Exercise details: In the records below, count the lines that have "HANDOFF" and answer with the number alone.

Source material:

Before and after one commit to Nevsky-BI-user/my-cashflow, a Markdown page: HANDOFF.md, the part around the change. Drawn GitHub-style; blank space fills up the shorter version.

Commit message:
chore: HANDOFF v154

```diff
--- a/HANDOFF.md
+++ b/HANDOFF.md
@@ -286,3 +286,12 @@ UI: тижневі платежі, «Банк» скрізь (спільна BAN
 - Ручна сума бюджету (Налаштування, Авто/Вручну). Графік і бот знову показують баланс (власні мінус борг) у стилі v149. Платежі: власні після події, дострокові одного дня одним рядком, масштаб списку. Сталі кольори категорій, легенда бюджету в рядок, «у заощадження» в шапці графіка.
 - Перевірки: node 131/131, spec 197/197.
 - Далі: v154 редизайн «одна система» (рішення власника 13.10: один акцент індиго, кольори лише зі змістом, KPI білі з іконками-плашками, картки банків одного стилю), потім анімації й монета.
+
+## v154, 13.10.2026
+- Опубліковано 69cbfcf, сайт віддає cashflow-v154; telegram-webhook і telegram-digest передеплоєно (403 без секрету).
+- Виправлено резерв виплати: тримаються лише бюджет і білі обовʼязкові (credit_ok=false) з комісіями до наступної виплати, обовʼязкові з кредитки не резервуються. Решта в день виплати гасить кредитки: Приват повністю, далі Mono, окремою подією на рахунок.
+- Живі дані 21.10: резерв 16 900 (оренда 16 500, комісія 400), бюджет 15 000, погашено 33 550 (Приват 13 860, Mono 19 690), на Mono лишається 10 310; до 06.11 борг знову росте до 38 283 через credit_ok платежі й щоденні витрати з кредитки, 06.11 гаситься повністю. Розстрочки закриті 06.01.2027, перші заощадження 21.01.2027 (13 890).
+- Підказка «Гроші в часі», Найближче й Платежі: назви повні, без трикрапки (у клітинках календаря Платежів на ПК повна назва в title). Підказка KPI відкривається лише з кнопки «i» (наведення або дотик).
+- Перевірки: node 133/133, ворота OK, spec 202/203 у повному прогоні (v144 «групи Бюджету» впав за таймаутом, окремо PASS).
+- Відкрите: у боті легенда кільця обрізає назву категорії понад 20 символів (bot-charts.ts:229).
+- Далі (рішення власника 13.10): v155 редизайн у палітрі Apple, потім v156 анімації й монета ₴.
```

Task solution: 4